→ **ACTION ITEM**: Tally the lines in these records that hold the string "fontname", and reply with the number alone.

'''

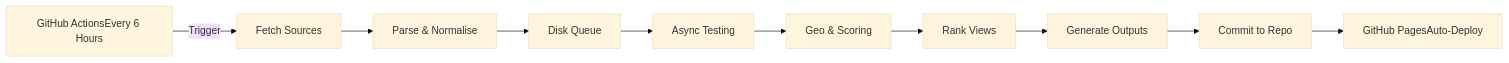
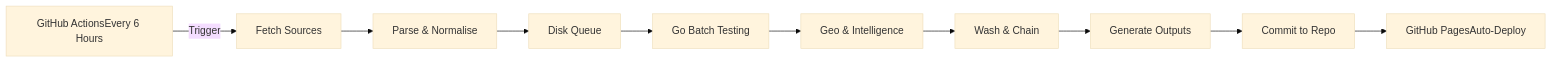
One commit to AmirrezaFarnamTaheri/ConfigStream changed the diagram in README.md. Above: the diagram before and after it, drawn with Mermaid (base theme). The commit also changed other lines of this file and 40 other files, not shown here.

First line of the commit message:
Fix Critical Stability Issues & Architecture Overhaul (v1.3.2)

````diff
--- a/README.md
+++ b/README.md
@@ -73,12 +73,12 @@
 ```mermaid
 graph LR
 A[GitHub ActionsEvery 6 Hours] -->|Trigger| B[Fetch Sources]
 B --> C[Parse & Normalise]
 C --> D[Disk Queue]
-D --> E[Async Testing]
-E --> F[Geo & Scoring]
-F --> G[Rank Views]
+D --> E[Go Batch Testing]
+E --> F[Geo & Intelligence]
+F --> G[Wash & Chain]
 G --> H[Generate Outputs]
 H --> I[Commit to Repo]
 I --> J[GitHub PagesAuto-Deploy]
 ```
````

'''
'''

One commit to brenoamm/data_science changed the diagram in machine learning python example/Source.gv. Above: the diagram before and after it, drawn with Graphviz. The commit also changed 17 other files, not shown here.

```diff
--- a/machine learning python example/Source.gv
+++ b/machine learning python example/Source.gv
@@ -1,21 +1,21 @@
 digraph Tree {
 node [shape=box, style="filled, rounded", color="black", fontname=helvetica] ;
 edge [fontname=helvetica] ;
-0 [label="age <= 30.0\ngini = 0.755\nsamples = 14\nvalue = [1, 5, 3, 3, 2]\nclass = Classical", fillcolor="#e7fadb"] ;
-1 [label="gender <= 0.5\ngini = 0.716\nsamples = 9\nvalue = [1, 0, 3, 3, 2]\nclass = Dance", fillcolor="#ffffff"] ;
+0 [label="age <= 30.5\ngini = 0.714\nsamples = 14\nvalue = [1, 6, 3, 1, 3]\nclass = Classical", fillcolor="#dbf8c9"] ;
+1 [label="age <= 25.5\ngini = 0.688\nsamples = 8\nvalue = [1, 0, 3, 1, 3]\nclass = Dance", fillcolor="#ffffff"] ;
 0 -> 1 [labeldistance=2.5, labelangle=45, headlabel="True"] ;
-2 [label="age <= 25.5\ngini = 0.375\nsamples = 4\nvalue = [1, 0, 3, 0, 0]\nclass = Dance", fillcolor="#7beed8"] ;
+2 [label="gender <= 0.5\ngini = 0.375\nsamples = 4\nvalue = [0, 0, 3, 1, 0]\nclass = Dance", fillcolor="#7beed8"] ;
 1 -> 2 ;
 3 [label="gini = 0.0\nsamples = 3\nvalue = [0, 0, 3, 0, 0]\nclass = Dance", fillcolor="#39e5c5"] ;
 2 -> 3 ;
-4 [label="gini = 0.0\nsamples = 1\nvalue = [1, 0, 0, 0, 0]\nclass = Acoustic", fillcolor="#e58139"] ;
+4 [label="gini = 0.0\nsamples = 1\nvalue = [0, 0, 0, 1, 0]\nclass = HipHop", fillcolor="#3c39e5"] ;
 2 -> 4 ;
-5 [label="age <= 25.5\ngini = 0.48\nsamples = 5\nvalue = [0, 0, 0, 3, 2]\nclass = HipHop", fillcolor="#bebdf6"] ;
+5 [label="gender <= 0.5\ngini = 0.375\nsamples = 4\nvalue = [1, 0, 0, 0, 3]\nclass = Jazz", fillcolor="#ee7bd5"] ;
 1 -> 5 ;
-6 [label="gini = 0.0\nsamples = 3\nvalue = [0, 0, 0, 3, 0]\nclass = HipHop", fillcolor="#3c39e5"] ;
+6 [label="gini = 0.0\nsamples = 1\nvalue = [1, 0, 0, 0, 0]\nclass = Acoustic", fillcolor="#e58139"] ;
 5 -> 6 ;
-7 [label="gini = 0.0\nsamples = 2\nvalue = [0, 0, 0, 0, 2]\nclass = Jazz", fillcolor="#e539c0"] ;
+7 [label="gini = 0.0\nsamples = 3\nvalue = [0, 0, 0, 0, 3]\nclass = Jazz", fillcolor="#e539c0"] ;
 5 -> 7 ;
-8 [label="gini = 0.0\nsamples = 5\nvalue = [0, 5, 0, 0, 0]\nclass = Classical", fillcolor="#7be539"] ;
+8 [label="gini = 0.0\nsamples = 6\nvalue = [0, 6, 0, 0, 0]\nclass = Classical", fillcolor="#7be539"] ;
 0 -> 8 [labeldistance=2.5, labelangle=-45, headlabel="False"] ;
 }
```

'''
'''

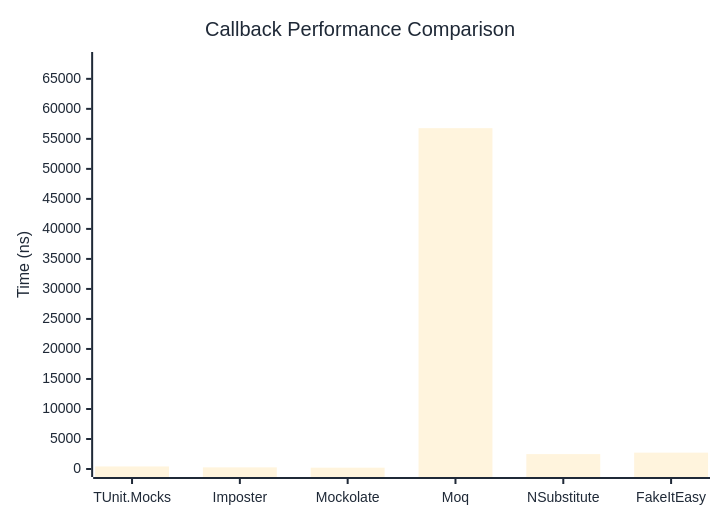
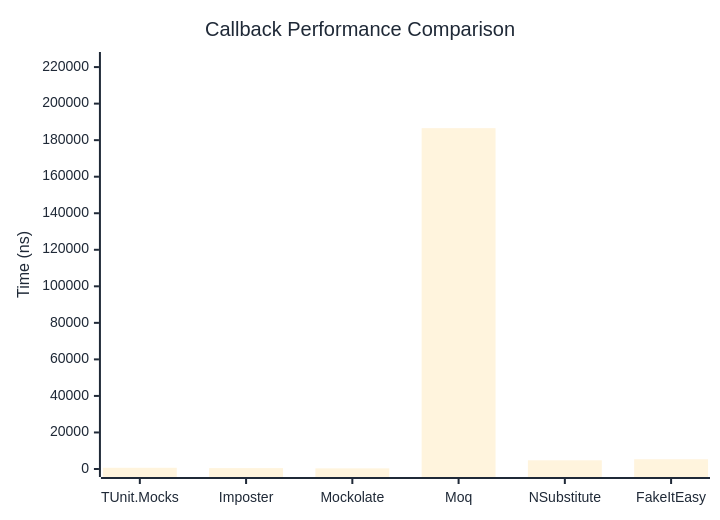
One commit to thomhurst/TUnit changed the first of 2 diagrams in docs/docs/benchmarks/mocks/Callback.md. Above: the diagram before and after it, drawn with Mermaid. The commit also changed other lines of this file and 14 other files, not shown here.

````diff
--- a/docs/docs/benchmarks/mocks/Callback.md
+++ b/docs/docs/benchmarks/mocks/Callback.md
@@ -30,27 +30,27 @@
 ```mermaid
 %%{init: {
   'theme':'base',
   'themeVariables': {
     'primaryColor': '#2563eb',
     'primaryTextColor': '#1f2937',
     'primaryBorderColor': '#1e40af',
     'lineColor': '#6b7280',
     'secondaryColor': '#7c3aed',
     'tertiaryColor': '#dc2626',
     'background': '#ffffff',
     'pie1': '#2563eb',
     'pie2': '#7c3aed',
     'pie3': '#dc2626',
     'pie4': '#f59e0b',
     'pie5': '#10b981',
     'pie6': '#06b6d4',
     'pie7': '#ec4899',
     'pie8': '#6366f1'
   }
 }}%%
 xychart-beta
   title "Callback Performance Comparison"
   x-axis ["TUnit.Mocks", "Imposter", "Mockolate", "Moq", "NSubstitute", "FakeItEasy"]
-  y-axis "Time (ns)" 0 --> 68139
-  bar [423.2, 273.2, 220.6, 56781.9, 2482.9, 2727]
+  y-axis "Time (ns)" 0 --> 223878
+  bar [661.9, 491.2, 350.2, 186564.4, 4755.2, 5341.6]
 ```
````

'''

→ **EXERCISE RESULT**: 2